He quickly adds after reciting that note and telling his brother that Maris is stopping at nothing in this cutthroat legal marathon of a divorce, “[she] is calling that a prenup!” No worries, no judge would call gin-soaked, 15 year old, bar napkin scrawl a prenup, however, Niles is nevertheless concerned because his significantly larger assets than Maris’ means that without that prenuptial agreement, he is still left ‘exposed’, well, his assets are. The state of New York would not recognize a verbal agreement as a legally binding scenario.
A prenup is like car insurance. You don’t avoid getting full coverage just because it may magically cause you to get into an accident. You get it because you never know when someone else may fall asleep at the wheel and blow a stop sign. Driving anywhere is unpredictable, let alone in the busy city, right? In a litigious society in this day and age, having a prenup just makes sense.
If, for example, the woman in the soon-to-be marriage, has a significantly smaller income than her husband, he may be hesitant to raise the issue. However, here in New York City, as prenups are on the rise, we rarely see that as a deterrent. Mostly, the lesser earning spouse is not afraid to show their loyalty and the fact that they are marrying for love, and that the financial circumstances if the couple were to split, is not something about which he/she is concerned. There is no longer the feeling that a prenups signifies ‘divorce talk’ but simply means you are planning for a sound financial future.

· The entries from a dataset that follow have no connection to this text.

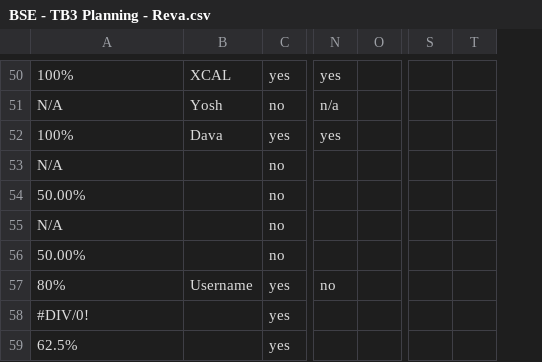
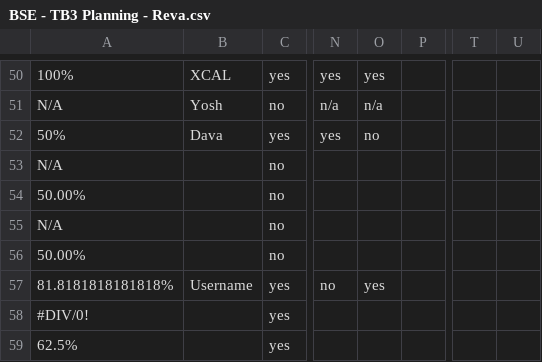
Before and after one commit to agriffinsd/tb_chewbooty, a CSV file: reva/BSE - TB3 Planning - Reva.csv, drawn as a sheet; only a part is shown, gaps mark what is left out; removed rows and columns are numbered as before the commit, all else as after; the diff covers the shown part only; the diff names each change by its address in the sheet, - before the commit and + after, or states it on an @@ line.

```diff
--- a/reva/BSE - TB3 Planning - Reva.csv
+++ b/reva/BSE - TB3 Planning - Reva.csv
+column O, rows 50-57: yes | n/a | no |  |  |  |  | yes
-column T, empty
+column U, empty
-A52: 100%
+A52: 50%
-A57: 80%
+A57: 81.8181818181818%
```
Also changed, not shown: 27 edited cells elsewhere in this file, 9 other files.
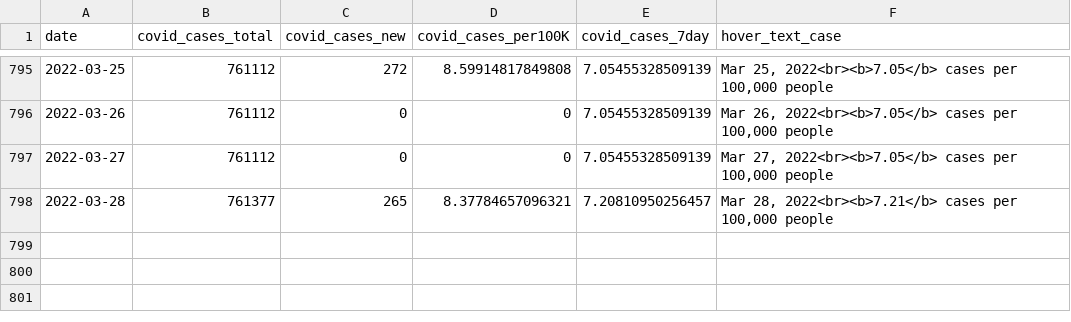
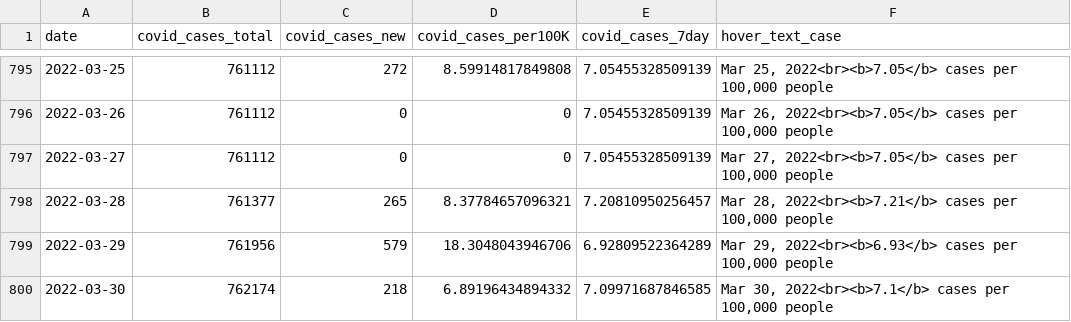
Before and after one commit to Metropolitan-Council/covid-poops, a CSV file: data/case_data.csv, drawn as a sheet; only a part is shown, gaps mark what is left out.

```diff
--- a/data/case_data.csv
+++ b/data/case_data.csv
@@ -798 +798,3 @@
 2022-03-28,761377,265,8.37784657096321,7.20810950256457,"Mar 28, 2022<br><b>7.21</b> cases per 100,000 people"
+2022-03-29,761956,579,18.3048043946706,6.92809522364289,"Mar 29, 2022<br><b>6.93</b> cases per 100,000 people"
+2022-03-30,762174,218,6.89196434894332,7.09971687846585,"Mar 30, 2022<br><b>7.1</b> cases per 100,000 people"
```
Also changed, not shown: data/clean_variant_data.csv, data/copies_by_variant.csv, 10 other files.
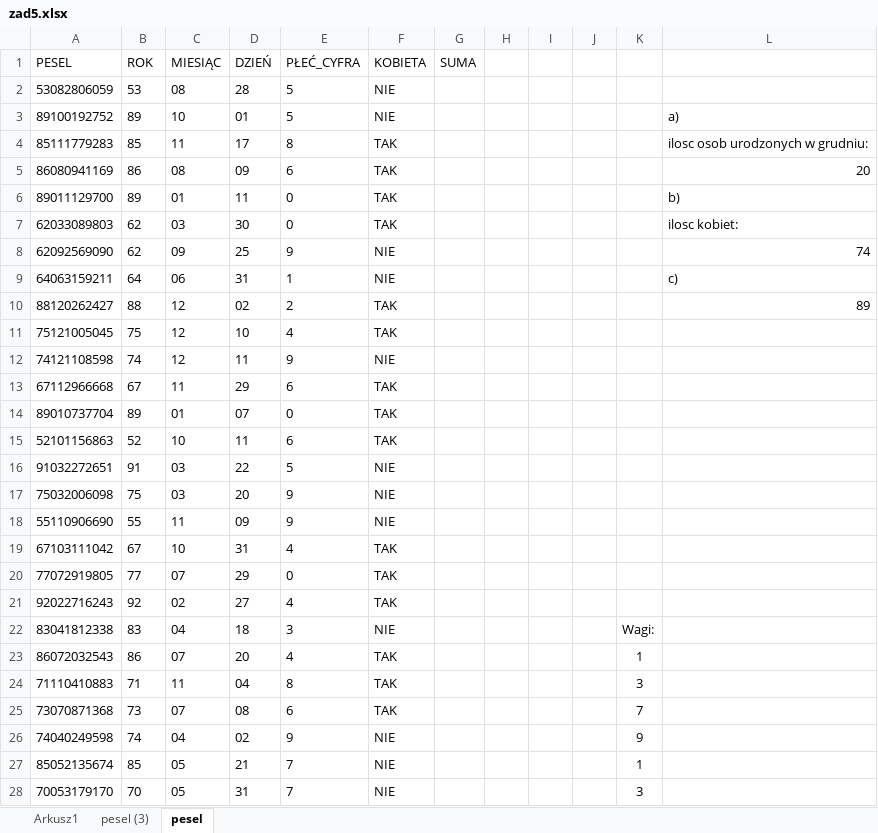
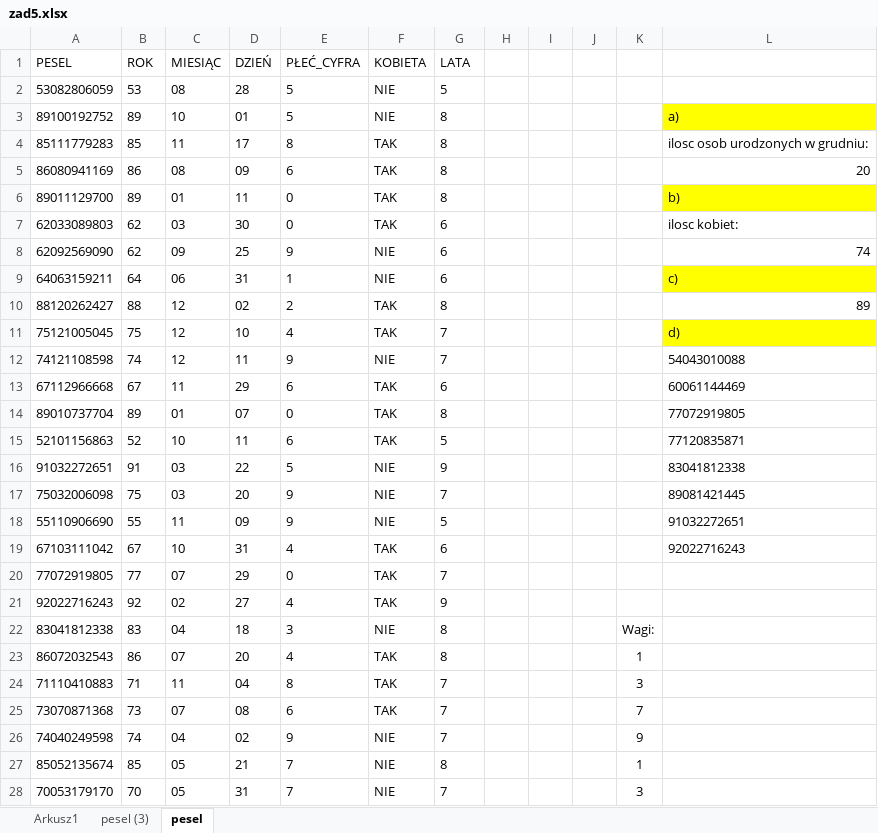
Before and after one commit to Tomson601/algorithms, an Excel workbook: excel/2010maj/zad5.xlsx, sheet pesel, drawn as a sheet; only a part is shown; values as stored, in another font and other column widths than the file's, no borders; charts and pictures and table styles not drawn; the diff covers the shown part only; the diff names each change by its address in the sheet, - before the commit and + after, or states it on an @@ line.

```diff
--- a/excel/2010maj/zad5.xlsx (sheet pesel)
+++ b/excel/2010maj/zad5.xlsx (sheet pesel)
-G1: SUMA
+G1: LATA
-G2 (LATA): (empty)
+G2 (LATA): 5
-G3:G6 (LATA): (empty)
+G3:G6 (LATA): 8
-L3 fill: none
+L3 fill: #FFFF00
-L6 fill: none
+L6 fill: #FFFF00
-G7:G9 (LATA): (empty)
+G7:G9 (LATA): 6
-L9 fill: none
+L9 fill: #FFFF00
-G10 (LATA): (empty)
+G10 (LATA): 8
-G11:G12 (LATA): (empty)
+G11:G12 (LATA): 7
-L11: (empty)
+L11: d)
-L11 fill: none
+L11 fill: #FFFF00
-L12: (empty)
+L12: 54043010088
-G13 (LATA): (empty)
+G13 (LATA): 6
-L13: (empty)
+L13: 60061144469
-G14 (LATA): (empty)
+G14 (LATA): 8
-L14: (empty)
+L14: 77072919805
-G15 (LATA): (empty)
+G15 (LATA): 5
-L15: (empty)
+L15: 77120835871
-G16 (LATA): (empty)
+G16 (LATA): 9
-L16: (empty)
+L16: 83041812338
-G17 (LATA): (empty)
+G17 (LATA): 7
-L17: (empty)
+L17: 89081421445
-G18 (LATA): (empty)
+G18 (LATA): 5
-L18: (empty)
+L18: 91032272651
-G19 (LATA): (empty)
+G19 (LATA): 6
-L19: (empty)
+L19: 92022716243
-G20 (LATA): (empty)
+G20 (LATA): 7
-G21 (LATA): (empty)
+G21 (LATA): 9
-G22:G23 (LATA): (empty)
+G22:G23 (LATA): 8
-G24:G26 (LATA): (empty)
+G24:G26 (LATA): 7
-G27 (LATA): (empty)
+G27 (LATA): 8
-G28 (LATA): (empty)
+G28 (LATA): 7
```
Also changed, not shown: 138 edited cells and cell formats elsewhere in this sheet, sheet Arkusz1, charts or pictures.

While wedding planning, talking about finances will come up, as it should. It is inevitable, and vital to a healthy marriage. Agreeing to sign a prenups isn’t giving up or giving in. In fact, it is committing. You are committing to take the time and devote the attention to such a serious topic in a mature manner, which shows already that your relationship is off to a much healthier start than most ever experience.
You purchase car insurance without assuming you will get into an accident, and you wouldn’t let your future marriage come with any less protection or any less preparedness. Purchase your prenuptial agreement from our experienced staff attorneys at www.nycprenup.com .